What needs to be done: Each entry listed below should be reproduced word for word.

Content starts

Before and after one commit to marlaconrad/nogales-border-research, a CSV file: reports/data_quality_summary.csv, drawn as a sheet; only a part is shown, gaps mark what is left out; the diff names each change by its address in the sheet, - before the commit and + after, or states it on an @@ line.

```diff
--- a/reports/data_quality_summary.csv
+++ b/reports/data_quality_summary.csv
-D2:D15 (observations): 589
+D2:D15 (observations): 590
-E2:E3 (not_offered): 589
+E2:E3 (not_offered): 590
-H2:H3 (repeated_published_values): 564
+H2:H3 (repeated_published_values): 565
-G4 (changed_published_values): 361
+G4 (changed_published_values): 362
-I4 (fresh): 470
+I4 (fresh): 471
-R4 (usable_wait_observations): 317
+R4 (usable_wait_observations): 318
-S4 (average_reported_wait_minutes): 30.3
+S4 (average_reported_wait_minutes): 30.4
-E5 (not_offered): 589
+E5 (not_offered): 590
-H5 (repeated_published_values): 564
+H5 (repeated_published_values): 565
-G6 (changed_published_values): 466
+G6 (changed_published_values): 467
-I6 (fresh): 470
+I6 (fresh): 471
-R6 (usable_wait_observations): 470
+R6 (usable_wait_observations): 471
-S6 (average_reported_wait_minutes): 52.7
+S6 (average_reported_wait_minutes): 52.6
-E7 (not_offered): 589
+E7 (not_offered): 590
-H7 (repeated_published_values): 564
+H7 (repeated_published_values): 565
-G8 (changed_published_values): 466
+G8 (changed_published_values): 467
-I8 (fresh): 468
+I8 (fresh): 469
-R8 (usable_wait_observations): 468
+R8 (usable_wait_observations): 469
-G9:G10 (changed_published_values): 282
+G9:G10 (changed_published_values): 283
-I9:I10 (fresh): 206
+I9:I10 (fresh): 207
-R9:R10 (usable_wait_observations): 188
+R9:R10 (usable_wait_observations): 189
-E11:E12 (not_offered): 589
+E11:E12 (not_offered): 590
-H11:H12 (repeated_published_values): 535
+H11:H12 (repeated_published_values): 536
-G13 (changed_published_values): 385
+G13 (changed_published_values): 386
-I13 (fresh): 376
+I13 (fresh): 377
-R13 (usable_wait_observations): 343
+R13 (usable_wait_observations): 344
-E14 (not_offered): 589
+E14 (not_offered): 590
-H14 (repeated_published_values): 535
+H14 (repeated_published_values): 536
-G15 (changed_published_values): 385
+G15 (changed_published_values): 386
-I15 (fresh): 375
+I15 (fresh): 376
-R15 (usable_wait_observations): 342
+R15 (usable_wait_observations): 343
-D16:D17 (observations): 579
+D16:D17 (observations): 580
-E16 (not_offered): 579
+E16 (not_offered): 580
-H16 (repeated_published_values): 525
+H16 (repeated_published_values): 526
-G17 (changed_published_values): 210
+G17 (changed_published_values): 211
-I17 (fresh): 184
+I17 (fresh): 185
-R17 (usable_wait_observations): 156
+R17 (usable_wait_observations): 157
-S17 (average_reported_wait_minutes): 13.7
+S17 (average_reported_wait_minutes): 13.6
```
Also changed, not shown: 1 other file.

Content ends

Reply:
Before and after one commit to marlaconrad/nogales-border-research, a CSV file: reports/data_quality_summary.csv, drawn as a sheet; only a part is shown, gaps mark what is left out; the diff names each change by its address in the sheet, - before the commit and + after, or states it on an @@ line.

```diff
--- a/reports/data_quality_summary.csv
+++ b/reports/data_quality_summary.csv
-D2:D15 (observations): 589
+D2:D15 (observations): 590
-E2:E3 (not_offered): 589
+E2:E3 (not_offered): 590
-H2:H3 (repeated_published_values): 564
+H2:H3 (repeated_published_values): 565
-G4 (changed_published_values): 361
+G4 (changed_published_values): 362
-I4 (fresh): 470
+I4 (fresh): 471
-R4 (usable_wait_observations): 317
+R4 (usable_wait_observations): 318
-S4 (average_reported_wait_minutes): 30.3
+S4 (average_reported_wait_minutes): 30.4
-E5 (not_offered): 589
+E5 (not_offered): 590
-H5 (repeated_published_values): 564
+H5 (repeated_published_values): 565
-G6 (changed_published_values): 466
+G6 (changed_published_values): 467
-I6 (fresh): 470
+I6 (fresh): 471
-R6 (usable_wait_observations): 470
+R6 (usable_wait_observations): 471
-S6 (average_reported_wait_minutes): 52.7
+S6 (average_reported_wait_minutes): 52.6
-E7 (not_offered): 589
+E7 (not_offered): 590
-H7 (repeated_published_values): 564
+H7 (repeated_published_values): 565
-G8 (changed_published_values): 466
+G8 (changed_published_values): 467
-I8 (fresh): 468
+I8 (fresh): 469
-R8 (usable_wait_observations): 468
+R8 (usable_wait_observations): 469
-G9:G10 (changed_published_values): 282
+G9:G10 (changed_published_values): 283
-I9:I10 (fresh): 206
+I9:I10 (fresh): 207
-R9:R10 (usable_wait_observations): 188
+R9:R10 (usable_wait_observations): 189
-E11:E12 (not_offered): 589
+E11:E12 (not_offered): 590
-H11:H12 (repeated_published_values): 535
+H11:H12 (repeated_published_values): 536
-G13 (changed_published_values): 385
+G13 (changed_published_values): 386
-I13 (fresh): 376
+I13 (fresh): 377
-R13 (usable_wait_observations): 343
+R13 (usable_wait_observations): 344
-E14 (not_offered): 589
+E14 (not_offered): 590
-H14 (repeated_published_values): 535
+H14 (repeated_published_values): 536
-G15 (changed_published_values): 385
+G15 (changed_published_values): 386
-I15 (fresh): 375
+I15 (fresh): 376
-R15 (usable_wait_observations): 342
+R15 (usable_wait_observations): 343
-D16:D17 (observations): 579
+D16:D17 (observations): 580
-E16 (not_offered): 579
+E16 (not_offered): 580
-H16 (repeated_published_values): 525
+H16 (repeated_published_values): 526
-G17 (changed_published_values): 210
+G17 (changed_published_values): 211
-I17 (fresh): 184
+I17 (fresh): 185
-R17 (usable_wait_observations): 156
+R17 (usable_wait_observations): 157
-S17 (average_reported_wait_minutes): 13.7
+S17 (average_reported_wait_minutes): 13.6
```
Also changed, not shown: 1 other file.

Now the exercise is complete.